    Performance: slower than iPad
    Screen: worse than iPad
    Software: less than iPad
    Overall: inferior to iPad
    Reply
  • andrewaggb - Monday, June 25, 2012 - link

    lol. Well when you put it like that :-)

    The argument over the the screen is that ipad3 screen is overkill and you'd be hard pressed to tell the difference between 1920x1200 and 2048x1536 in a 10" device.

    And software is debatable :-). I don't think there is much remarkable about iOS ... or Android. I think Win8 has the most interesting software stack, but surface is already behind on the hardware curve and app selection will be low initially.
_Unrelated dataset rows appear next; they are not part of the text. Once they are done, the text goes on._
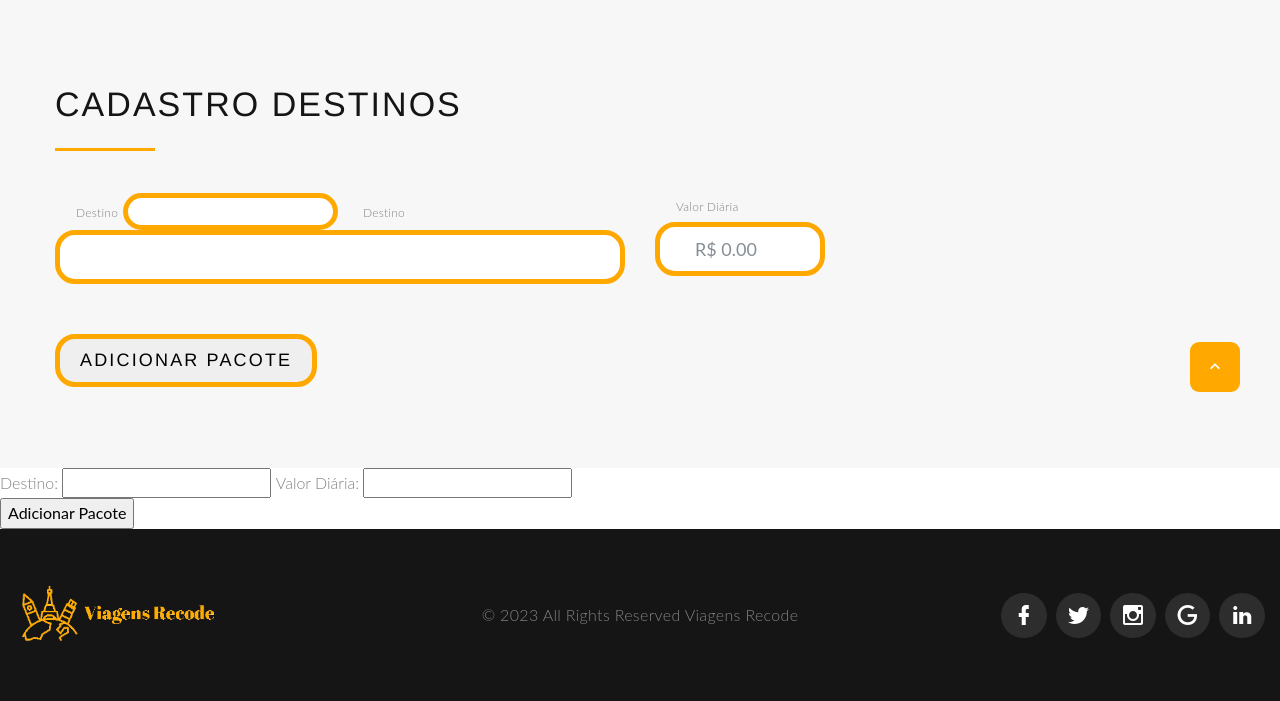
Repository: LiraS23/RecodePro2023-Modulo-4
Page: java/Modulo4/src/main/webapp/destinos.html
These files come from the project's save history. The page is drawn as it stood at one moment and after the next save; the edit follows.
The browser window is 1280 px wide. The pictures show the part of the page from y = 388 to 1165 px (the page is 1089 px tall before and 1165 px after).
Some web fonts or font styles are not loaded; a fallback is used.

Above is the page before, as saved 2023-10-28 16:25:29.

### java/Modulo4/src/main/webapp/destinos.html
<!DOCTYPE html>
<html lang="pt-br">

<head>
	<meta charset="UTF-8">
	<meta name="viewport" content="width=device-width, initial-scale=1.0">
	<title>Destinos</title>
	<link rel="icon" href="assets/images/favicon.ico" type="image/x-icon">
	<!-- Stylesheets -->
	<link rel="stylesheet" type="text/css"
		href="assets/fonts.googleapis.com/css?family=Oswald:200,400%7CLato:300,400,300italic,700%7CMontserrat:900">
	<link rel="stylesheet" href="assets/css/bootstrap.css">
	<link rel="stylesheet" href="assets/css/style.css">
	<link rel="stylesheet" href="assets/css/fonts.css">
</head>

<body>
	<div class="page">
		<header class="section page-header breadcrumbs-custom-wrap bg-gradient bg-secondary-2 novi-background bg-cover">
			<!-- RD Navbar-->
			<div class="rd-navbar-wrap rd-navbar-default">
				<nav class="rd-navbar rd-navbar-expand-lg rd-navbar-light custom-navbar" style="z-index: 1000;"
					data-layout="rd-navbar-fixed" data-sm-layout="rd-navbar-fixed" data-md-layout="rd-navbar-fixed"
					data-md-device-layout="rd-navbar-fixed" data-lg-layout="rd-navbar-fullwidth"
					data-xl-layout="rd-navbar-static" data-lg-device-layout="rd-navbar-fixed"
					data-xl-device-layout="rd-navbar-static" data-md-stick-up-offset="2px" data-lg-stick-up-offset="2px"
					data-stick-up="true" data-sm-stick-up="true" data-md-stick-up="true" data-lg-stick-up="true"
					data-xl-stick-up="true">
					<div class="rd-navbar-inner">
						<!-- RD Navbar Panel-->
						<div class="rd-navbar-panel">
							<!-- RD Navbar Toggle-->
							<button class="rd-navbar-toggle"
								data-rd-navbar-toggle=".rd-navbar-nav-wrap"><span></span></button>
							<!-- RD Navbar Brand-->
							<div class="rd-navbar-brand"><a class="brand-name" href="index.html"><img
										class="logo-default" src="assets/images/logo-default-208x46.png" alt=""
										width="208" height="46" /><img class="logo-inverse"
										src="assets/images/logo-inverse-208x46.png" alt="" width="208"
										height="46" /></a></div>
						</div>
						<div class="rd-navbar-aside-right">
							<div class="rd-navbar-nav-wrap">
								<!-- RD Navbar Nav-->
								<ul class="rd-navbar-nav">
									<li><a href="index.html">Home</a>
									</li>
									<li class="active"><a href="destinos.html">Destinos</a>
									</li>
									<li><a href="promocoes.html">Promoções</a>
									</li>
									<li><a href="contato.html">Contato</a>
									</li>
									<li><a href="cliente.html">Cliente</a>
									</li>
								</ul>
							</div>
						</div>
						<div class="rd-navbar-aside-right"><a class="button button-sm button-secondary button-nina"
								href="pedidos.html">Reserve um passeio agora</a></div>
					</div>
				</nav>
			</div>
			<!-- Breadcrumbs-->
			<section class="breadcrumbs-custom"
				style="background: url(&quot;https://png.pngtree.com/thumb_back/fw800/back_pic/03/93/99/8257e7bbd63b3ff.jpg&quot;); background-size: cover;">
				<div class="container">
					<p class="breadcrumbs-custom-subtitle">Encontre seu proximo destino!</p>
					<p class="heading-1 breadcrumbs-custom-title">Destinos</p>
				</div>
			</section>
		</header>

		<!-- Cadastro destinos-->
		<section class="section section-wrap bg-gray-lighter novi-background bg-cover">
			<div class="section-wrap-inner">
				<div class="container container-bigger">
					<div class="row">
						<div class="col">
							<div class="section section-lg">
								<h3>Cadastro destinos</h3>
								<hr class="divider divider-left divider-secondary">
								<!-- RD Mailform-->
								<form class="rd-mailform" data-form-output="form-output-global"
									data-form-type="cadastro" method="post" action="/Modulo4/MeuPacoteServlet">
									<input type="hidden" name="action" value="adicionar">
									<div class="row row-fix row-20">
										<div class="col-md-6">
											<div class="form-wrap form-wrap-validation">
												<label class="form-label-outside" for="destino">Destino</label>
												<input style="border: 5px solid #FFA900; border-radius: 20px;"
													id="destino" type="text" name="destino" required>
												<label class="form-label-outside" for="destino">Destino</label>
												<input class="form-control"
													style="border: 5px solid #FFA900; border-radius: 20px;" id="destino"
													type="text" name="destino" data-constraints="@Required" />
											</div>
										</div>
										<div class="col-md-2">
											<div class "form-wrap form-wrap-validation">
												<label class="form-label-outside" for="valorDiaria">Valor Diária</label>
												<input class="form-control"
													style="border: 5px solid #FFA900; border-radius: 20px;"
													id="valorDiaria" type="text" name="valorDiaria"
													data-constraints="@Required" placeholder="R$ 0.00" />
											</div>
										</div>
										<div class="col-sm-12 offset-custom-1">
											<div class="form-button">
												<input class="btn btn-secondary"
													style="border: 5px solid #FFA900; border-radius: 20px;"
													type="submit" value="Adicionar Pacote"></input>
											</div>
										</div>
									</div>
								</form>
							</div>
						</div>
					</div>
				</div>
			</div>
		</section>

		<form action="/Modulo4/MeuPacoteServlet" method="post">
			<input type="hidden" name="action" value="adicionar">
			<label for="destino">Destino:</label>
			<input type="text" name="destino" required>
			<label for="valorDiaria">Valor Diária:</label>
			<input type="text" name="valorDiaria" required><br>
			<input type="submit" value="Adicionar Pacote">
		</form>

		<!-- Footer Minimal-->
		<footer class="section page-footer page-footer-minimal novi-background bg-cover text-center bg-gray-darker">
			<div class="container container-wide">
				<div class="row row-fix justify-content-sm-center align-items-md-center row-30">
					<div class="col-md-10 col-lg-7 col-xl-4 text-xl-left"><a href="index.html"><img class="inverse-logo"
								src="assets/images/logo-inverse-208x46.png" alt="" width="208" height="46" /></a></div>
					<div class="col-md-10 col-lg-7 col-xl-4">
						<p class="right">&#169;&nbsp;<span class="copyright-year"></span> All Rights Reserved Viagens
							Recode
						</p>
					</div>
					<div class="col-md-10 col-lg-7 col-xl-4 text-xl-right">
						<ul class="group-xs group-middle">
							<li><a class="icon novi-icon icon-md-middle icon-circle icon-secondary-5-filled mdi mdi-facebook"
									href="#"></a></li>
							<li><a class="icon novi-icon icon-md-middle icon-circle icon-secondary-5-filled mdi mdi-twitter"
									href="#"></a></li>
							<li><a class="icon novi-icon icon-md-middle icon-circle icon-secondary-5-filled mdi mdi-instagram"
									href="#"></a></li>
							<li><a class="icon novi-icon icon-md-middle icon-circle icon-secondary-5-filled mdi mdi-google"
									href="#"></a></li>
							<li><a class="icon novi-icon icon-md-middle icon-circle icon-secondary-5-filled mdi mdi-linkedin"
									href="#"></a></li>
						</ul>
					</div>
				</div>
			</div>
		</footer>
	</div>

	<!-- Global Mailform Output-->
	<div class="snackbars" id="form-output-global"> </div>
	<!-- Javascript-->
	<script src="assets/js/core.min.js"></script>
	<script src="assets/js/script.js"></script>

</body>

</html>

Loaded but not shown: java/Modulo4/src/main/webapp/assets/css/bootstrap.css (library); java/Modulo4/src/main/webapp/assets/css/style.css (library); java/Modulo4/src/main/webapp/assets/css/fonts.css (library); java/Modulo4/src/main/webapp/assets/js/core.min.js (library); java/Modulo4/src/main/webapp/assets/js/script.js (1496 lines, source omitted)

After the next save:
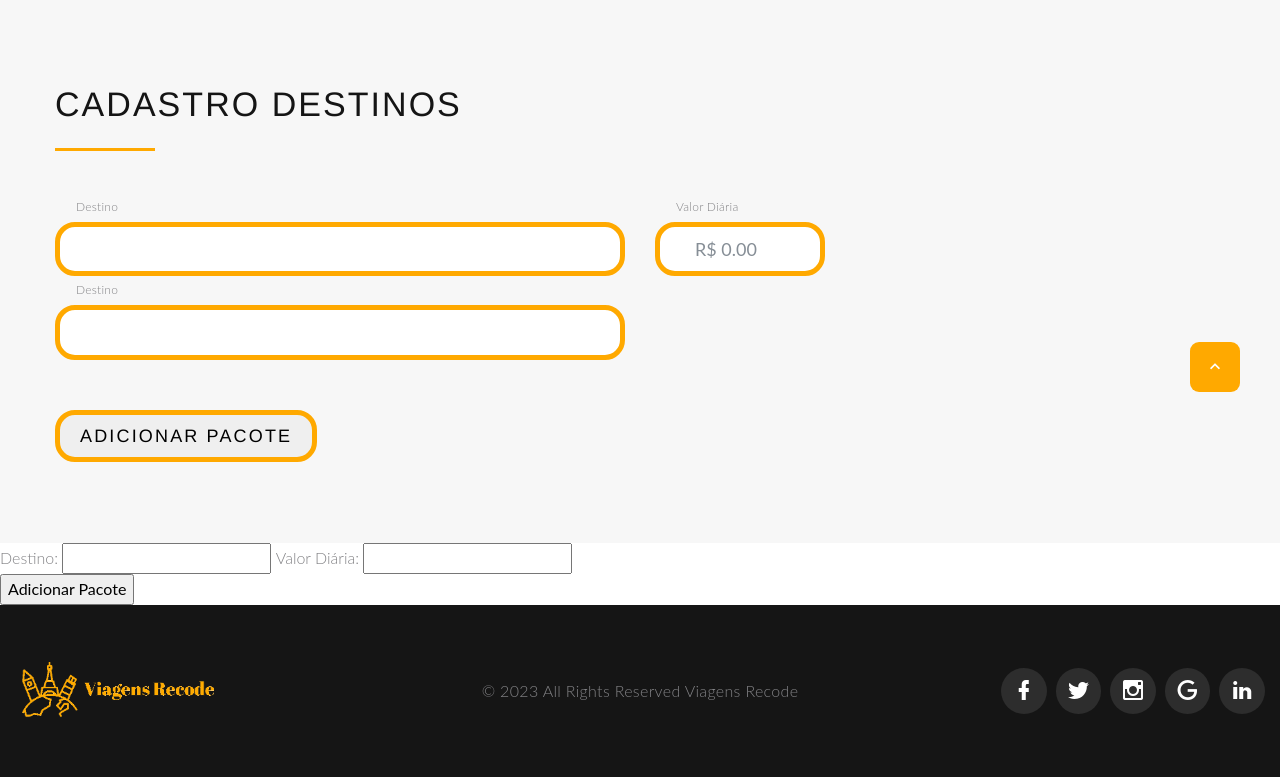
Saved 21 s later.
--- a/java/Modulo4/src/main/webapp/destinos.html
+++ b/java/Modulo4/src/main/webapp/destinos.html
@@ -88,7 +88,7 @@
 										<div class="col-md-6">
 											<div class="form-wrap form-wrap-validation">
 												<label class="form-label-outside" for="destino">Destino</label>
-												<input style="border: 5px solid #FFA900; border-radius: 20px;"
+												<input class="form-control" style="border: 5px solid #FFA900; border-radius: 20px;"
 													id="destino" type="text" name="destino" required>
 												<label class="form-label-outside" for="destino">Destino</label>
 												<input class="form-control"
And if you go x86, then you might rather just get a win8 ultrabook.

    The Transformer also has connectors though, like hdmi, usb, sd. And a real keyboard dock, (if you can find a use for it).
    Reply
  • Belard - Tuesday, June 26, 2012 - link

    True... to some extent. But Apple wanted to keep the aspect ratio a standard... It makes things easier for their developers. still, the screen resolution isn't as good.

    A more complete list:

    CPU Performance = Worse than iPad 2 / 3
    Screen resolution = Worse than iPad3
    GPU performance = Worse than iPad3 / 2 (Which is over a year old)
    Battery life = Worse than iPad3 / 2
    Software = Worse than Worse than iPad3 / 2 /1
    Price = No better than iPad 3.

    Runs Android = WIN!

    So far, it looks like the Windows8/RT whatever will also be WORSE in all areas.
    Reply
  • Lepton87 - Tuesday, June 26, 2012 - link

    CPU performance = better than iPad
    GPU performance = worse than iPad
    Screen= you if like 4:3 than Ipad but if you like 16:10 than definitely TPI

    Personally I prefer 16:10 to 4:3 aspect ratio because of that I would prefer TPI screen to the ipad screen
    Reply
  • Belard - Wednesday, June 27, 2012 - link

    Er... no. The browser test was faster on the ASUS... not by much. The spider test hits the CPU harder.... and the iPad 2 & 3 were easily faster.

    Yes, I and others prefer the 4:3 screen. I tend to use it in portrait mode, like a book... rather than watch videos. Again, if you are INTO videos... and you need a VIDEO player... then you DON'T need a full blown OS to watch videos, play music and browse the web.

    Hence, the $1000 over-priced slate-thingy will crash and burn like it has for the past 12 years.
    Reply

Log in

Don't have an account? Sign up now